"What -- how -- Hermione, what happened?"
"We've gone back in time," Hermione whispered, lifting the chain off Harry's neck in the darkness. "Three hours back..."
Harry found his own leg and gave it a very hard pinch. It hurt a lot, which seemed to rule out the possibility that he was having a very bizarre dream.
Hermione sat down on an upturned bucket, looking desperately anxious, but Harry wanted a few questions answered.
"Where did you get that hourglass thing?"
"It's called a Time-Turner," Hermione whispered, "and I got it from Professor McGonagall on our first day back. I've been using it all year to get to all my lessons. Professor McGonagall made me swear I wouldn't tell anyone. She had to write all sorts of letters to the Ministry of Magic so I could have one.

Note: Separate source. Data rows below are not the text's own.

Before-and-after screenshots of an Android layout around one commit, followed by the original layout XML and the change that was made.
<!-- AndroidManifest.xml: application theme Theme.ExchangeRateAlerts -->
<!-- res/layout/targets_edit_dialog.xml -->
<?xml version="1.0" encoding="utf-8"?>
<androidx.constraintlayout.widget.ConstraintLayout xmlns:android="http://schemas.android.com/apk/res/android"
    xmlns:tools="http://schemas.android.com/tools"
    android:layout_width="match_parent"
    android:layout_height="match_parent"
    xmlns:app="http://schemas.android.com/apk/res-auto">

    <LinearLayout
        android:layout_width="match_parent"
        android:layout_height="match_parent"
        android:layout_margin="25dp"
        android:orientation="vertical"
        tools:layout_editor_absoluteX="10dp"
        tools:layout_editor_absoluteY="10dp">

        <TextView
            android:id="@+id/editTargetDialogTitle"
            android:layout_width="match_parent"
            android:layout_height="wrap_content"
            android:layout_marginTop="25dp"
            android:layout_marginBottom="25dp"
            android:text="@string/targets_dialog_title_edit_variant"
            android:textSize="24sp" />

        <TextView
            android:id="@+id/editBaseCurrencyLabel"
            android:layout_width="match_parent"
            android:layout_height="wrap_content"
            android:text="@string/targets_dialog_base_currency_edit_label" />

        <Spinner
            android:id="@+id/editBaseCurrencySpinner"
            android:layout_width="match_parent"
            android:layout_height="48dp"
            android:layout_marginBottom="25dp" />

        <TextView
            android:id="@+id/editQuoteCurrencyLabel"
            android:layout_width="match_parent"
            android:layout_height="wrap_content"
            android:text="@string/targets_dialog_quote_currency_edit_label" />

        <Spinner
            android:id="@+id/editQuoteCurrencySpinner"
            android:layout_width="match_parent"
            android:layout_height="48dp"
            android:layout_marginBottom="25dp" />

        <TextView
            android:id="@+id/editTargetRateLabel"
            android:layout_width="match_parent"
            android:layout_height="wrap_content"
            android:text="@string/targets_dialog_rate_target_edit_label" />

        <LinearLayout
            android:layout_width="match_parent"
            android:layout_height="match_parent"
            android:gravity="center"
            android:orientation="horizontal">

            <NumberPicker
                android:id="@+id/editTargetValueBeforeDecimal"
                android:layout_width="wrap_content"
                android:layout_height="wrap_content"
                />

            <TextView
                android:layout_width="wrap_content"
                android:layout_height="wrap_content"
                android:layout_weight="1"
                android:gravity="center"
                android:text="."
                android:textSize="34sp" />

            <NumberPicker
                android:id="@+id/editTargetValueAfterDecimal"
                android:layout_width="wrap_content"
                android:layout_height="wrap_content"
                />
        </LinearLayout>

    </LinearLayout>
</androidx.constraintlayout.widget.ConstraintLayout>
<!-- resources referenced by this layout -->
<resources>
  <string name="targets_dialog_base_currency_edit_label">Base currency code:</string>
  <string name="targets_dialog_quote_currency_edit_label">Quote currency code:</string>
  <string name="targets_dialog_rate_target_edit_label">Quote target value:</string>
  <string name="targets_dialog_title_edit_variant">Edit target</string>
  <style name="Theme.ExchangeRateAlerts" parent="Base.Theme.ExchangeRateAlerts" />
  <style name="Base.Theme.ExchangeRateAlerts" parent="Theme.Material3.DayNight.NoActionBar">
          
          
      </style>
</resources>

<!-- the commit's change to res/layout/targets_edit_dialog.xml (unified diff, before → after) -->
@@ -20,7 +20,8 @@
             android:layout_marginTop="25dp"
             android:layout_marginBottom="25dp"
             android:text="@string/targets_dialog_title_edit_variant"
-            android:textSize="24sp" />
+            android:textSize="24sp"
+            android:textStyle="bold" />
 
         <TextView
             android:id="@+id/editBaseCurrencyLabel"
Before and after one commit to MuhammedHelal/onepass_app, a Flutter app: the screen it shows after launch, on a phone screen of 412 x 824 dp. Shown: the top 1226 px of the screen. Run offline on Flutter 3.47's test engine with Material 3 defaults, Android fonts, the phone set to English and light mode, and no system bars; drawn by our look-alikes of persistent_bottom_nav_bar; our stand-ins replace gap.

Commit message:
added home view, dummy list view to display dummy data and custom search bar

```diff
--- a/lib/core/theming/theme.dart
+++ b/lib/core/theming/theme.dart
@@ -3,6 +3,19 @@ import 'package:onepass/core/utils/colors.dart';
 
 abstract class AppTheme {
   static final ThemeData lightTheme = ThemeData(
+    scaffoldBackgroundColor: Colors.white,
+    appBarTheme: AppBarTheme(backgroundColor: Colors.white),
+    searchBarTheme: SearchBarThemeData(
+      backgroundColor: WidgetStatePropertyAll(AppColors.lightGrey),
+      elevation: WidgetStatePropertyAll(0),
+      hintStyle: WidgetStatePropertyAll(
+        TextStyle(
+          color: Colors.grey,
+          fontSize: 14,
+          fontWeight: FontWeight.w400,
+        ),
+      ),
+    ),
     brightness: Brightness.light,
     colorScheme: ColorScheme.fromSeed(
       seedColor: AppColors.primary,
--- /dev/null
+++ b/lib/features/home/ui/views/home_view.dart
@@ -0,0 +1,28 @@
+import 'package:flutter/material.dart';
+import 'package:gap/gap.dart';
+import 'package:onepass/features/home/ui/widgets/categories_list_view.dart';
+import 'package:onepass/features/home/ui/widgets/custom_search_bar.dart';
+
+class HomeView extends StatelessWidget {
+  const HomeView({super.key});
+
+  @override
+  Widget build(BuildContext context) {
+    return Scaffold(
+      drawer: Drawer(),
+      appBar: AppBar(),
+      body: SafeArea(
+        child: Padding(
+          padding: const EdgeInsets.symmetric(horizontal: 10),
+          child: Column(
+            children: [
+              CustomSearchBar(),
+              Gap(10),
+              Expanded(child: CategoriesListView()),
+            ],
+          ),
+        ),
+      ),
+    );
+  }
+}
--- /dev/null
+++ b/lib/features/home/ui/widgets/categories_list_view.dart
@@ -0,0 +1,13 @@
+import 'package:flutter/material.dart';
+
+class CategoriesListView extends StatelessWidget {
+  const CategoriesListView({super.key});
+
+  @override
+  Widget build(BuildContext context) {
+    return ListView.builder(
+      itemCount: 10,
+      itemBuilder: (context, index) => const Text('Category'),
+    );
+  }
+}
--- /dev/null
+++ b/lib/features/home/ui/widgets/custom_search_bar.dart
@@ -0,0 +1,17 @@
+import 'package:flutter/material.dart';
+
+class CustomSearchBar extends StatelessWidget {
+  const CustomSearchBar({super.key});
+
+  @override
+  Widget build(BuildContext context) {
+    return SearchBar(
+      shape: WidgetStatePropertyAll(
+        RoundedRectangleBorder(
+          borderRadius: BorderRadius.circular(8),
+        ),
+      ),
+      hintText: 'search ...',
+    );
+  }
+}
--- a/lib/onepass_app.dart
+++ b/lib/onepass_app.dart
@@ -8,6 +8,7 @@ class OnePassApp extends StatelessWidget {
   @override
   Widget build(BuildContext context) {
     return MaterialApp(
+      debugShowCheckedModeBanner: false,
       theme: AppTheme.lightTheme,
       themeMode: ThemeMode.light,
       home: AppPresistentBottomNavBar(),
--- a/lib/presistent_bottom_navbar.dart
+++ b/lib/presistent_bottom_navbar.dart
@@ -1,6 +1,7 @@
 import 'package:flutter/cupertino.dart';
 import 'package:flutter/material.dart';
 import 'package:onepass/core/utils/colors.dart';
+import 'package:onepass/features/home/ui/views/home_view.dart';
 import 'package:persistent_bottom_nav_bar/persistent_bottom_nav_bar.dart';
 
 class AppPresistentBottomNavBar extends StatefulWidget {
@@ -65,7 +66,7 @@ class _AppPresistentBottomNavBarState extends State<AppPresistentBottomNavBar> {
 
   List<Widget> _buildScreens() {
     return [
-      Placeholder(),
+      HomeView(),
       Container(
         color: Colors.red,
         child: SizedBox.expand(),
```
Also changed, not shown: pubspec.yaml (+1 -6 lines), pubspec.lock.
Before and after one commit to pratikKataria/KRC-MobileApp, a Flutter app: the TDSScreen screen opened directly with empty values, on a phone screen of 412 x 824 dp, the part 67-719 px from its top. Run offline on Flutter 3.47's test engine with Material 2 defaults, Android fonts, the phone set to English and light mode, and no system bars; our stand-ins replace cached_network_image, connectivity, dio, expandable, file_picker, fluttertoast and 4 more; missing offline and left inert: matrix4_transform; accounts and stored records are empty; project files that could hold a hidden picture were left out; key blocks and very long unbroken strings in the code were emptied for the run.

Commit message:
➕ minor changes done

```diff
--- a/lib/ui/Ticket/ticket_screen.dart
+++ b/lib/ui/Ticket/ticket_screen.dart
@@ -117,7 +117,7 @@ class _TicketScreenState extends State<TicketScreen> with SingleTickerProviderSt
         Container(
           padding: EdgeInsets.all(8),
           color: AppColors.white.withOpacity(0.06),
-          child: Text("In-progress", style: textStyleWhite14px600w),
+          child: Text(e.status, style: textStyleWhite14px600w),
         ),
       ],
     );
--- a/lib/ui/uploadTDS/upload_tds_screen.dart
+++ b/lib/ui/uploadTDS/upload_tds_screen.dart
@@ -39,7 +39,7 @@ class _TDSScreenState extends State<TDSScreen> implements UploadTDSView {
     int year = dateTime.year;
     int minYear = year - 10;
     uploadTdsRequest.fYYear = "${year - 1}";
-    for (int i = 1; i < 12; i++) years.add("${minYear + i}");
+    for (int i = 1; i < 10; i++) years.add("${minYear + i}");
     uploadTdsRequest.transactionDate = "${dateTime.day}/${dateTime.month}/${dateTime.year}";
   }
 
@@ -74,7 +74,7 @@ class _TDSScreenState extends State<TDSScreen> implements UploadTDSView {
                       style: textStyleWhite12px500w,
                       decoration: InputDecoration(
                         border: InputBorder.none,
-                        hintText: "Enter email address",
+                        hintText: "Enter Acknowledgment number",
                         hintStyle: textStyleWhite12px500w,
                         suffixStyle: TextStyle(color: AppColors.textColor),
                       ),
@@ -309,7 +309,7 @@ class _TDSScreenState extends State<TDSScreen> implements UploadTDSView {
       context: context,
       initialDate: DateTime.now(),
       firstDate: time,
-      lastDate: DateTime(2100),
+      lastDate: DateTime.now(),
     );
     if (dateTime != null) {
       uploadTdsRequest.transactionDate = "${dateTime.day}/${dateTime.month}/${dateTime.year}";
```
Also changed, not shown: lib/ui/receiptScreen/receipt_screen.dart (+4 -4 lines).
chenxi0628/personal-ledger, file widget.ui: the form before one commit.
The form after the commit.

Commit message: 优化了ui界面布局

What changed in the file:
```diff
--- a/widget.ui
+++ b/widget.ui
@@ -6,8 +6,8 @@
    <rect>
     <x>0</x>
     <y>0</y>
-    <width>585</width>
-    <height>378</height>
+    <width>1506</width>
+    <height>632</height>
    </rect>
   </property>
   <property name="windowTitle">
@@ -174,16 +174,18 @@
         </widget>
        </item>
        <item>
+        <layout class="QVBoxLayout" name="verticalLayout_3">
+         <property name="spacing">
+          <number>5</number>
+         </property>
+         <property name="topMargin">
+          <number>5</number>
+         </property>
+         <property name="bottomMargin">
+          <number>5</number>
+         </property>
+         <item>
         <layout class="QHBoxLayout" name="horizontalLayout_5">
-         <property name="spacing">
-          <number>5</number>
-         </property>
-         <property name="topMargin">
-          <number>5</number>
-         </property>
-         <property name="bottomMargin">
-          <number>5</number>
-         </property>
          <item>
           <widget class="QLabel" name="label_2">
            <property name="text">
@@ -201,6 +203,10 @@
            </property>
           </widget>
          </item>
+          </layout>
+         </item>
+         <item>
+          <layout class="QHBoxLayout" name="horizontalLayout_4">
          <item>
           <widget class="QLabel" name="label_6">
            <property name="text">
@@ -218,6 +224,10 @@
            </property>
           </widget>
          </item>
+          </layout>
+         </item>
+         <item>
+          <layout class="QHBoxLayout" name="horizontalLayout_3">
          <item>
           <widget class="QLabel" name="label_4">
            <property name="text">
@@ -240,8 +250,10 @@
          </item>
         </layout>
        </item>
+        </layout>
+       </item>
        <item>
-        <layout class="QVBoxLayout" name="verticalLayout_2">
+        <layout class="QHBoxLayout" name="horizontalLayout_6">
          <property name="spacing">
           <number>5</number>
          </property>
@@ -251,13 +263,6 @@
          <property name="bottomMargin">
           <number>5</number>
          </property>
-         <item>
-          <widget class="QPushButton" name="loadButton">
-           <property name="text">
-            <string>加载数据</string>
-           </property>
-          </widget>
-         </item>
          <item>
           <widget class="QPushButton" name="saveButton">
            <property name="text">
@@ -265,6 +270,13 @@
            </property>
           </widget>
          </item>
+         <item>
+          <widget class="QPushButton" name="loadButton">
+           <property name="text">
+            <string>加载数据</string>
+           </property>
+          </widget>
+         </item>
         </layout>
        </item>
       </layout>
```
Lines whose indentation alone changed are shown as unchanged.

She had to tell them that I was a model student, and that I'd never, ever use it for anything except my studies.... I've been turning it back so I could do hours over again, that's how I've been doing several lessons at once, see?"
Harry stared at her shadowy face.
"This is the weirdest thing we've ever done," Harry said fervently...
"Let's move along a bit," Hermione whispered.
Hermione's mouth was slightly open by the time Harry had finished.
Hermione was still looking at him as though worried about his sanity.
"I know it sounds crazy," said Harry flatly.
"This is it, Hermione --"
Hermione put her hands on Buckbeak's back and Harry gave her a leg up. Then he placed his foot on one of the lower branches of the bush and climbed up in front of her. He pulled Buckbeak's rope back over his neck and tied it to the other side of his collar like reins.
"Ready?" he whispered to Hermione. "You'd better hold on to me --
Hermione was holding Harry very tight around the waist; he could hear her muttering, "Oh, no -- I don't like this oh, I really don't like this--"
Hermione was tugging at his sleeve, staring at her watch. "We've got exactly ten minutes to get back down to the hospital wing without anybody seeing us -- before Dumbledore locks the door --"
"Okay," said Harry, wrenching his gaze from the sky, "let's go...."
"Hermione -- what'll happen -- if we don't get back inside before Dumbledore locks the door?" Harry panted.
I don't want to think about it!" Hermione moaned...
Hermione gave Harry and Ron some surprising news. "I went to see Professor McGonagall this morning, just before breakfast. I've decided to drop Muggle Studies."
"But you passed your exam with three hundred and twenty percent!" said Ron.
"I know," sighed Hermione, "but I can't stand another year like this one. That Time-Turner, it was driving me mad. I've handed it in. Without Muggle Studies and Divination, I'll be able to have a normal schedule again."
I still can't believe you didn't tell us about it," said Ron grumpily. "We're supposed to be your friends."
"I promised I wouldn't tell anyone," said Hermione severely. She looked around at Harry...
"Oh, cheer up, Harry!" said Hermione sadly.
"I'm okay," said Harry quickly.